We all hate discussing death…even doctors avoid it, focusing instead on treatment option after treatment option. Because of this, many fatally ill people receive treatments they don’t want, reducing the quality of life in the time they have left. One company has made a rather unusual, successful business responding to this gap in U.S. healthcare but, as Elana Gordon reports, who pays for this service might make people uneasy. And if you’re still having a hard time discussing death, how about playing a game about it? Philadelphia design firm The Action Mill is using a card game to spark difficult conversations about death that don’t lose focus on living. We drop in on a heated game in progress.
Beach bound this weekend? How do you choose which beach to spend your precious summer Saturdays and Sundays on? Closest? Quietest? Craziest? Best surf? How about the one with the warmest water? For many, the latter is a key, but in the early summer, Mid-Atlantic ocean temperatures can be all over the road, freezing at one spot but comfortable at another just miles away. We enlisted Rutgers University professor Josh Kohut to explain this sometimes bracing phenomenon.
The presence or absence of certain beetles can tell scientists a lot about the health of an ecosystem. This is an example of something researchers call “indicator species”—living proof that a local environment is thriving, or not. On this week’s installment of Citizen Science, reporter Kimberly Haas goes into the field with an entomologist who wants your help searching for a hard-to-spot beetle called Elaphrus.
Two hospitals in Philadelphia now offer a three-dimensional test for everyone who comes in for a routine mammogram. That’s a new approach to breast-cancer screening, and a change that most hospitals have not made, but, as Taunya English reports, doctors at Penn Medicine and Einstein are big believers in this new technology.
The sounds of coffee beans being ground, milk being steamed, and the coffee maker gurgling away make many coffee drinkers’ mouths water. But there’s another, far less recognizable sound that plays an even more fundamental role in the flavor of your next cup of joe. Sounds kind of like Rice Krispies. Reporter Christopher Intagliata explains.
In his recently released book “Proof: The Science of Booze,” Wired magazine editor Adam Rogers details the chains of events (both chemical and historical) that led to the whiskey sour, pinot noir, or microbrewed beer you’re about to raise to your lips. Rogers says ethanol relies on 150 million years of evolution, 10,000 years of human ingenuity, and 2,000 of human technology: “Everything that makes us human is wrapped up in that glass that’s in front of you on that coaster,” he says emphatically. He sits down with host Maiken Scott to talk booze.

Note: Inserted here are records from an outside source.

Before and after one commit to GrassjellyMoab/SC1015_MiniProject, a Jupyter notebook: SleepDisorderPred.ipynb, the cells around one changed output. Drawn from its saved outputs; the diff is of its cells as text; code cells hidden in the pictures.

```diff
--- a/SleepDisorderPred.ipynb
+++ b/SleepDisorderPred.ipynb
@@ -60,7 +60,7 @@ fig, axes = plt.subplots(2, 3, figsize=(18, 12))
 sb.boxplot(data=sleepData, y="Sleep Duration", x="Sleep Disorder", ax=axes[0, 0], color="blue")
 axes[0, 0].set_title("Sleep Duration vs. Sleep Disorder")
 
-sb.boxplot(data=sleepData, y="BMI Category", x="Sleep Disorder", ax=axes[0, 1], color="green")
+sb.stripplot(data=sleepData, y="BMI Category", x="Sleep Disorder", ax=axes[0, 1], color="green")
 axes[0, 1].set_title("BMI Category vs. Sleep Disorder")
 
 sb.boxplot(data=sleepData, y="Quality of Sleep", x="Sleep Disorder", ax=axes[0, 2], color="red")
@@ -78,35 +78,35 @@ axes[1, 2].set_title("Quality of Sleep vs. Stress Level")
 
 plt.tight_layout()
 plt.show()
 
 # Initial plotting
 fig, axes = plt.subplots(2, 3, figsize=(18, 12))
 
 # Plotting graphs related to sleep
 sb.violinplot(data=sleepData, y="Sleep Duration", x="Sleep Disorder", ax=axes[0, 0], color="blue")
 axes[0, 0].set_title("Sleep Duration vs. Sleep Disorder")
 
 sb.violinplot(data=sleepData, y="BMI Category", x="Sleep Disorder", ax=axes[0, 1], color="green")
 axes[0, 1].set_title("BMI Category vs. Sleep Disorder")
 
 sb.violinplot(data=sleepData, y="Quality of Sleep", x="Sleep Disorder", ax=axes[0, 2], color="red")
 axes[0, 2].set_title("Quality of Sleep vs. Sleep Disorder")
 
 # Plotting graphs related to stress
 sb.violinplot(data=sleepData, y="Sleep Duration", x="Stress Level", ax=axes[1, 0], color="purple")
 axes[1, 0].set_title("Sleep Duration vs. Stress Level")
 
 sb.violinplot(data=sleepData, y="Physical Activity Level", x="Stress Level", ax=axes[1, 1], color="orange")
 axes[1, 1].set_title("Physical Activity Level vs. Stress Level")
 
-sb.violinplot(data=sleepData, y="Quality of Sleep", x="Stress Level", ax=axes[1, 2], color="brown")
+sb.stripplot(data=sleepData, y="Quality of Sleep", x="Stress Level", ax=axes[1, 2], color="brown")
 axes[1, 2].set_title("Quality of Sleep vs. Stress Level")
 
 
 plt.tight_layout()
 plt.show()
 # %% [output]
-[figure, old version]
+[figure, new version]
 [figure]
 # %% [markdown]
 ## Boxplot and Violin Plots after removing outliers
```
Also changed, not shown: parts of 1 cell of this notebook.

This week marks International HIV Testing Day with testing-related activities going on all over the region. We recently met up with French virologist and Nobel Prize-winner Françoise Barré-Sinoussi who is credited with discovering the HIV virus to discuss her role in identifying the root of the horrible disease.